New Mexico company supports potency sufferers with access to workers’ compensation
Bennabis Health recently announced that its medicinal cannabis program is now available to patients residing in New Mexico. The Company has partnered with AltaVida Dispensary in Albuquerque to help medical cannabis patients, particularly those dealing with work-related injuries, where a patient wishes to use cannabis as a medicine for chronic pain.
“This is a tremendously exciting step in Bennabis Health’s growth as a visionary company that paves the way for those who can benefit most from medical cannabis where there is otherwise no coverage,” said Don Parisi, President of Bennabis Health. “Opening our network in New Mexico with AltaVida helps us move forward in our mission to deliver medicinal cannabis benefits across the country.”
The New Mexico Workers’ Compensation states that medicinal cannabis may be used by an injured worker “if deemed to provide ‘reasonable and necessary care’ under the Workers’ Compensation Act”. However, patients must pay out of pocket and will be reimbursed later.
“In certain states, such as New Mexico and New Jersey, worker compensation claims may require medical marijuana reimbursement from the airline if it provides appropriate and necessary treatment as a reasonable alternative to opioids,” the press release said from Bennabis Health. “In these cases, however, the aggrieved worker would have to pay a significant amount per month for their medical marijuana out of pocket and then seek reimbursement from their payer.”
Bennabis Health provides what is called a “layer of protection between the dispensary and the payer” through its membership program and a team of health insurance and cannabis industry professionals. One of the founders, Anne M. Davis, originally discovered cannabis to treat her multiple sclerosis, but her health insurance did not cover her switch to medical cannabis because it is a federally illegal substance and a Schedule I drug.
Earlier this March, the company partnered with a pharmacy in New Jersey to offer similar benefits ahead of its expansion into New Mexico.
Sales for adult use began in New Mexico on April 1, 2022, but the state has had its medicinal cannabis program in place since 2010 (technically, the earliest cannabis-related legislation was enacted in 2007, called the Lynn and Erin Compassionate Use Act). . Since then, state law has undergone some revisions, such as B. Remedying supply bottlenecks in 2018 by increasing the crop cultivation limit from 450 to 2,500. In 2019, the state expanded patient rights and also added new qualifying conditions for medical cannabis use.
Most recently, the New Mexico Cannabis Control Division reported sales for the month of November, showing a decline in medicinal cannabis sales and a steady increase in adult-use sales. Medicinal cannabis sales were recorded at $14 million, down $660,000 from October. Back in April 2022, when adult cannabis sales began, medicinal cannabis sales were $17 million.
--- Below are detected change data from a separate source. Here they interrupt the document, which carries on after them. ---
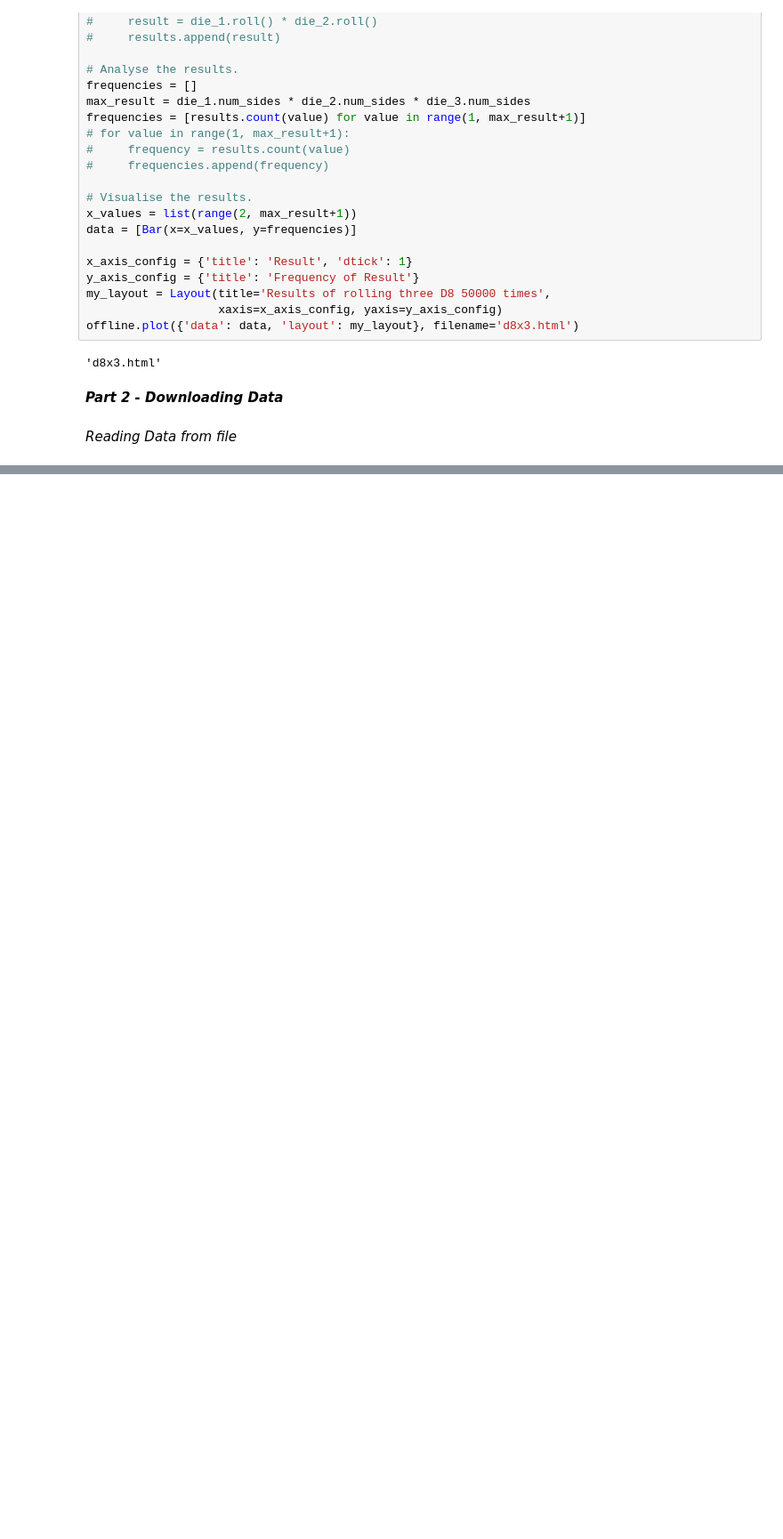
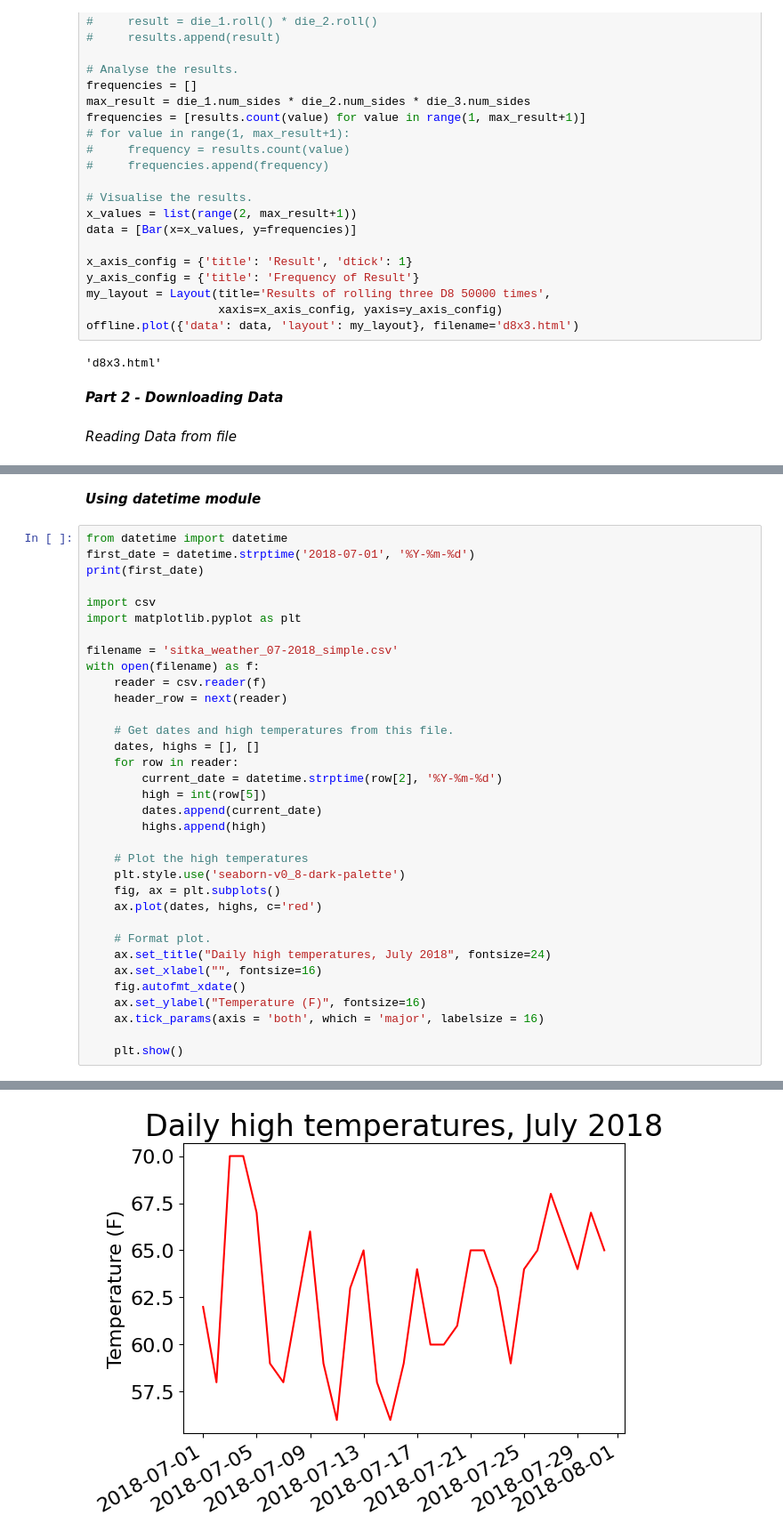
Before and after one commit to JCraveiro13/Python-Repository, a Jupyter notebook: Python_CrashCourse_Project2.ipynb, the cells around one changed output, grey strips where cells are left out. Shown at 89% size. Drawn from its saved outputs; the diff is of its cells as text; blank space fills up the shorter version.

```diff
--- a/Python_CrashCourse_Project2.ipynb
+++ b/Python_CrashCourse_Project2.ipynb
@@ -579,0 +638,37 @@ with open(filename) as f:
+# %% [markdown]
+***Using datetime module***
+# %%
+from datetime import datetime
+first_date = datetime.strptime('2018-07-01', '%Y-%m-%d')
+print(first_date)
+
+import csv
+import matplotlib.pyplot as plt
+
+filename = 'sitka_weather_07-2018_simple.csv'
+with open(filename) as f:
+    reader = csv.reader(f)
+    header_row = next(reader)
+
+    # Get dates and high temperatures from this file.
+    dates, highs = [], []
+    for row in reader:
+        current_date = datetime.strptime(row[2], '%Y-%m-%d')
+        high = int(row[5])
+        dates.append(current_date)
+        highs.append(high)
+
+    # Plot the high temperatures
+    plt.style.use('seaborn-v0_8-dark-palette')
+    fig, ax = plt.subplots()
+    ax.plot(dates, highs, c='red')
+
+    # Format plot.
+    ax.set_title("Daily high temperatures, July 2018", fontsize=24)
+    ax.set_xlabel("", fontsize=16)
+    fig.autofmt_xdate()
+    ax.set_ylabel("Temperature (F)", fontsize=16)
+    ax.tick_params(axis = 'both', which = 'major', labelsize = 16)
+
+    plt.show()
+# %% [output]
@@ -579,0 +676 @@ with open(filename) as f:
+[figure, added]
```
Also changed, not shown: parts of 10 cells of this notebook, 1 other file.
As of December 5, the state also began issuing medical cannabis cards digitally.
On December 6th, the University of New Mexico (UNM) announced that one of its engineering professors, Nathan Jackson, is a principal investigator on a project aimed at finding a way to make cannabis-based vaping safer. “Any vapor device works by heating the liquid to more than 200 degrees Celsius, which creates toxic byproducts that then get into the aerosol droplets that are inhaled,” Jackson said. “Our technology uses a different mechanism to create the aerosol that doesn’t require heating, potentially eliminating the harmful by-products.” The project is called Droplet and Metal Particle Analysis of ENDS, and was co-sponsored by the UNM Comprehensive Cancer Center awarded a pilot prize.
“Our technology uses a silicon substrate that eliminates metal contact with the liquid and uses less heat, potentially allowing us to reduce the health risks associated with vaping,” Jackson explained. “Also, our technology can create micro-scale droplets instead of the nano-scale droplets found in current vaping devices, meaning droplets are less likely to enter the bloodstream and clump together, which could also result in safer aerosols.”